Skip to content
Link copied to clipboard

Why Ahmadinejad foes smell fraud

A winner was named after an unusually fast count of 39 million handwritten ballots.

CAIRO, Egypt - How do you count 39 million handwritten paper ballots in a matter of hours and declare a winner? That's the key question in Iran's disputed presidential election.

International polling experts and Iran analysts said the speed of the vote count, coupled with a lack of detailed election data normally released by officials, was fueling suspicion around President Mahmoud Ahmadinejad's landslide victory.

Iran's supreme leader endorsed the hard-line president's reelection the morning after Friday's vote, calling it a "divine assessment."

But yesterday, after two days of street protests, he ordered an investigation into the allegations of fraud.

Mir Hossein Mousavi, Ahmadinejad's reformist challenger, says he was robbed of the presidency and has called for the results to be canceled.

Mousavi's newspaper, Kalemeh Sabz, or the Green Word, reported on its Web site that more than 10 million votes were missing national identification numbers similar to U.S. Social Security numbers, which make the votes "untraceable." It did not say how it knew that information.

Observers who questioned the vote said that at each stage of the counting, results released by the Interior Ministry showed Ahmadinejad ahead of Mousavi by a 2-1 ratio.

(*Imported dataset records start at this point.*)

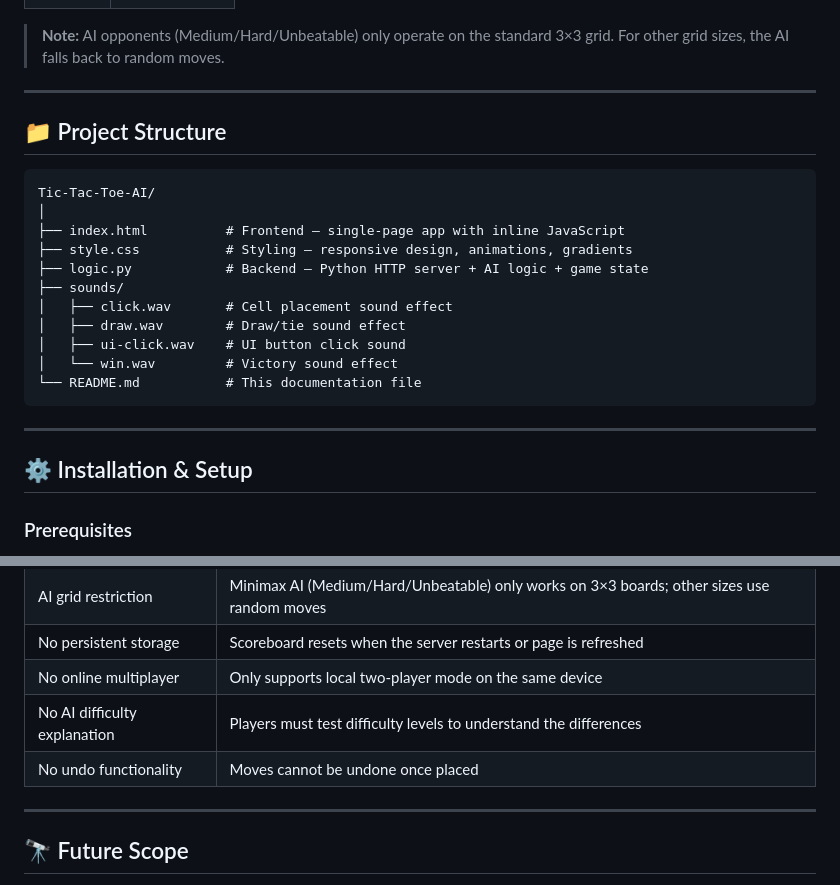
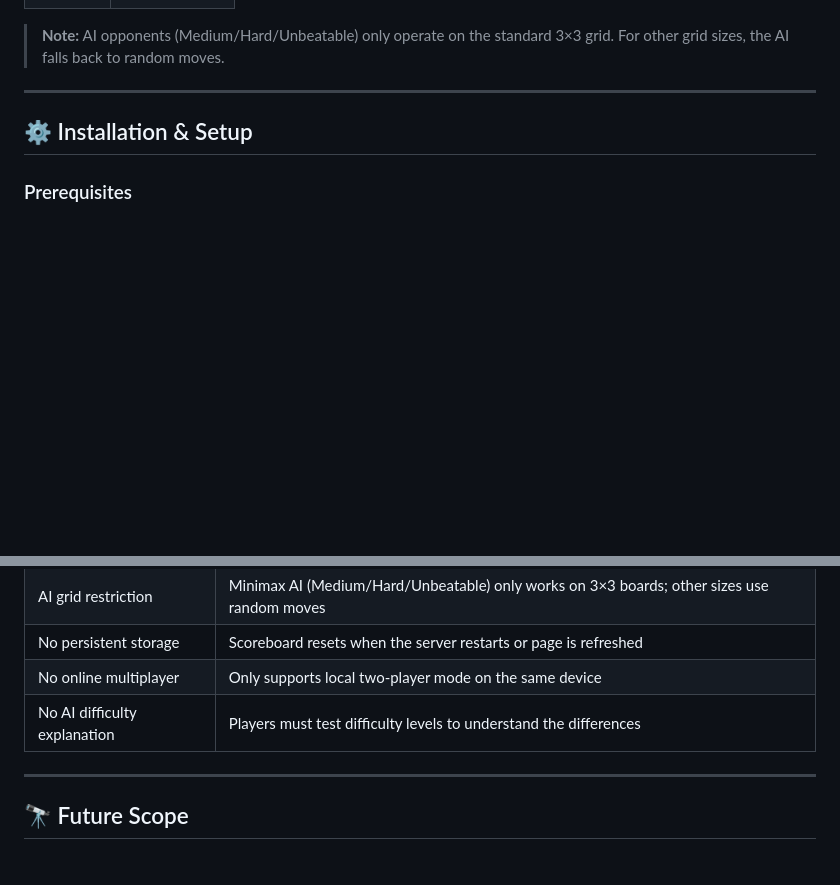
Before and after one commit to tejasec/Tic-Tac-Toe-AI, a Markdown page: README.md, 2 parts joined by grey strips. Rendered like a GitHub page; blank space fills up the shorter version.

````diff
--- a/README.md
+++ b/README.md
@@ -216,23 +216,6 @@ This optimization reduces the number of nodes evaluated from O(b^d) to approxima
 
 ---
 
-## 📁 Project Structure
-
-```
-Tic-Tac-Toe-AI/
-│
-├── index.html          # Frontend — single-page app with inline JavaScript
-├── style.css           # Styling — responsive design, animations, gradients
-├── logic.py            # Backend — Python HTTP server + AI logic + game state
-├── sounds/
-│   ├── click.wav       # Cell placement sound effect
-│   ├── draw.wav        # Draw/tie sound effect
-│   ├── ui-click.wav    # UI button click sound
-│   └── win.wav         # Victory sound effect
-└── README.md           # This documentation file
-```
-
----
 
 ## ⚙️ Installation & Setup
 
@@ -320,7 +303,6 @@ The server starts on **port 8000** and serves both the frontend files and the ga
 | No persistent storage        | Scoreboard resets when the server restarts or page is refreshed                               |
 | No online multiplayer        | Only supports local two-player mode on the same device                                        |
 | No AI difficulty explanation | Players must test difficulty levels to understand the differences                             |
-| No undo functionality        | Moves cannot be undone once placed                                                            |
 
 ---
 
````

That could be unusual, polling experts noted, because results reported first from Iran's cities would likely reflect a different ratio from those reported later from the countryside, where the populist Ahmadinejad has more support among the poor.

Mousavi said the results also may have been affected by a shortage of ballot papers in the provinces of Fars and East Azerbaijan, where he had been expected to do well because he is among Iran's Azeri minority. Interior Ministry results show Ahmadinejad won in East Azerbaijan.

The final tally was 62.6 percent for Ahmadinejad and 33.75 for Mousavi - a landslide in a race that was perceived to be close.

"Personally, I think that it is entirely possible that Ahmadinejad received more than 50 percent of the vote," said Konstantin Kosten, an expert on Iran with the Berlin-based German Council of Foreign Relations who spent a year from 2005-06 in Iran.

Still, he said, "there must be an examination of the allegations of irregularities, as the German government has called for."

But Iran's electoral system lacks transparency, observers said.

International monitors are barred from observing Iranian elections and there are no clear mechanisms to accredit domestic observers, said Michael Meyer-Resende, coordinator of the Berlin-based Democracy Reporting International, which tracked developments in the Iranian vote from outside the country.

He noted that the vote was organized by two institutions that are not independent - the Interior Ministry and the Guardian Council, a 12-member body of clerics and experts in Islamic law closely allied to Iran's supreme leader, Ayatollah Ali Khamenei.

The central question was how 39.2 million paper ballots could be counted by hand and final results announced in Tehran in just over 12 hours. Past elections took at least twice as long.

A new computerized system might have helped speed the process in urban centers, where most Iranians live.

Still, each ballot - on which a candidate's name was written in - would still have to be counted by hand before any data could be entered into a computer, aggregated, and transmitted to the Interior Ministry in Tehran.